We have frequently treated upon this subject at length, and can find no other solution of the difficulty than that of excluding them by law, basing it upon the acknowledged proposition that every nation has a right to adopt such regulations as are essential to its prosperity, contentment, welfare and safety. If justice were done in the premises, it would be right to apportion all the emancipated slaves among the abolition districts of the north, from which has sprung the project of bringing these slaves into the horrid condition described by the Ledger. But the northern states will unanimously forbid the slaves coming. They are working to bring these people to destruction, but will not lift a finger to ameliorate their sufferings.

Illinois is probably better prepared to accommodate these people than any other state, but long experience has proved that this worthless and useless class is too great an impediment and burden, even here. This was felt to such an extent that it was found necessary to pass laws keeping them out. This state was formerly a favorite underground for them, and, but for such a law, emancipation and confiscation would bring them here in overwhelming numbers. Six-sevenths of the state of Kentucky lie north of the southern extremity of Illinois, giving the slaves of the "border states" a climate corresponding with their own, and a soil of unsurpassed fertility and plenty of it, at a low price. If, then, our people have found these negroes useless and mischievous, how much more so will they be found where the rigor of climate and the poverty of soil precludes the existence of idlers.

Illinois has provided against the coming storm, and every yankee state will do the same in less than two years. Confiscate and emancipate the slaves and the negro's doom is sealed.
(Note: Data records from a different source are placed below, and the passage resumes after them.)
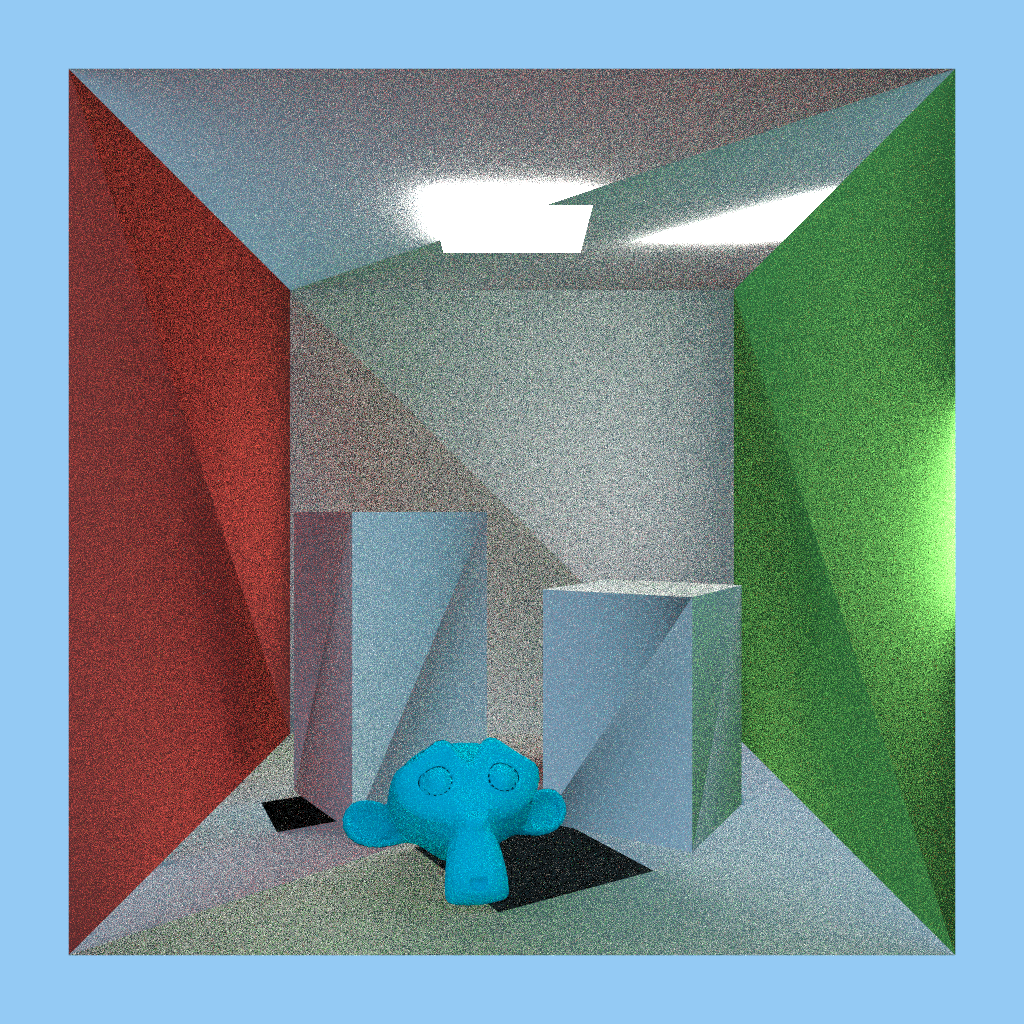
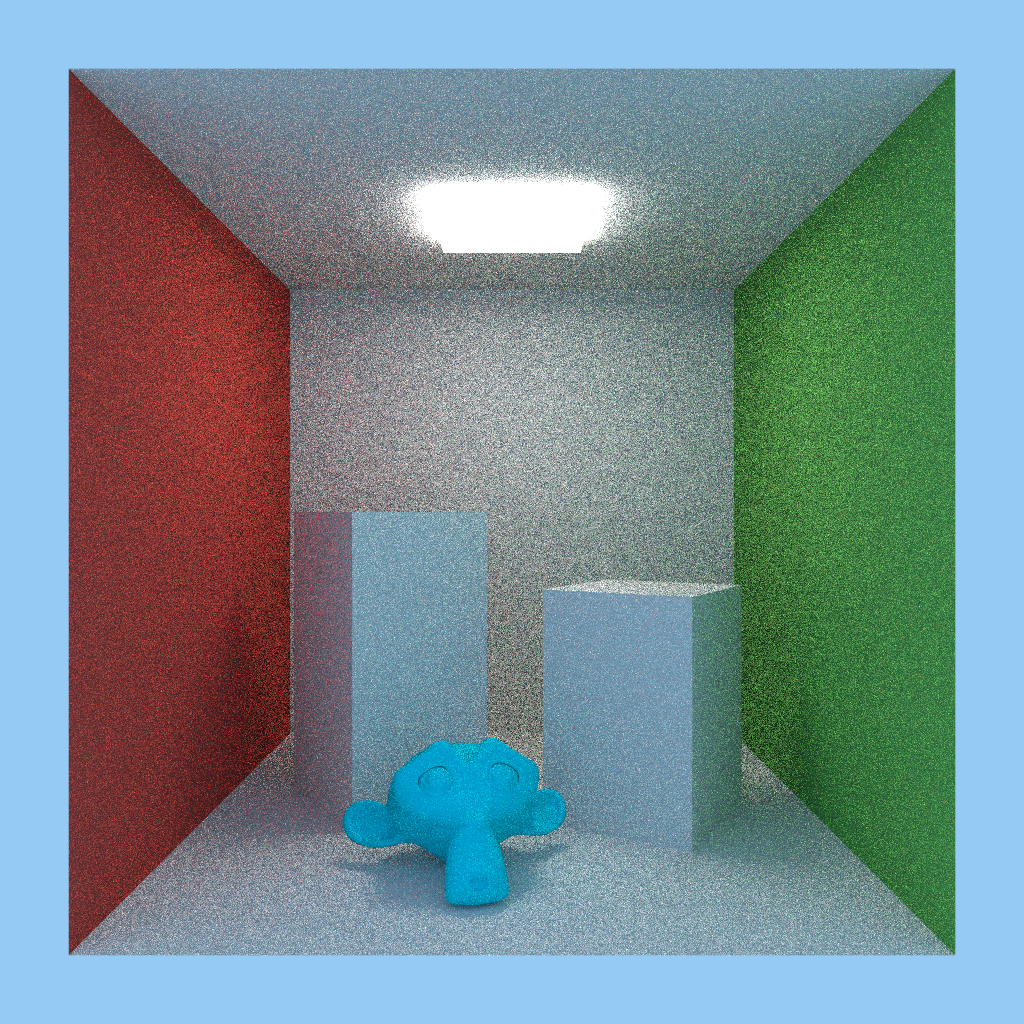
geometry fixed

diff --git a/src/integrator.cpp b/src/integrator.cpp
@@ -112,10 +112,10 @@ glm::vec3 PathTracedIntegrator::trace(Ray const& ray, Sampler& sampler) const
 			glm::vec3 const rayDirection = glm::vec3(current.D.x, current.D.y, current.D.z);
 
 			// Interpolate triangle data according to hit UV
-			glm::vec2 const uv			= { current.hit.u, current.hit.v };
-			glm::vec3 const position	= v0.position + uv.x * (v1.position - v0.position) + uv.y * (v2.position - v0.position);
-			glm::vec3 const normal		= glm::normalize(v0.normal + uv.x * v1.normal + uv.y * v2.normal);
-			glm::vec3 const tangent		= glm::normalize(v0.tangent + uv.x * v1.tangent + uv.y * v2.tangent);
+			glm::vec3 const barycentric	= { current.hit.u, current.hit.v, 1.0F - current.hit.u - current.hit.v };
+			glm::vec3 const position	= barycentric.x * v0.position + barycentric.y * v1.position + barycentric.z * v2.position;
+			glm::vec3 const normal		= glm::normalize(barycentric.x * v0.normal + barycentric.y * v1.normal + barycentric.z * v2.normal);
+			glm::vec3 const tangent		= glm::normalize(barycentric.x * v0.tangent + barycentric.y * v1.tangent + barycentric.z * v2.tangent);
 
 			// Set up TBN matrix for global/local frame conversion (also adjusts normal and tangent for backface hits)
 			bool const isBackfaceHit = glm::dot(rayDirection, normal) > 0.0F;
The Ledger suggests "colonization." It would be gratifying to have the Ledger reconcile compulsory colonization with philanthropy or honor; and without compulsion, not one in one hundred slaves will leave.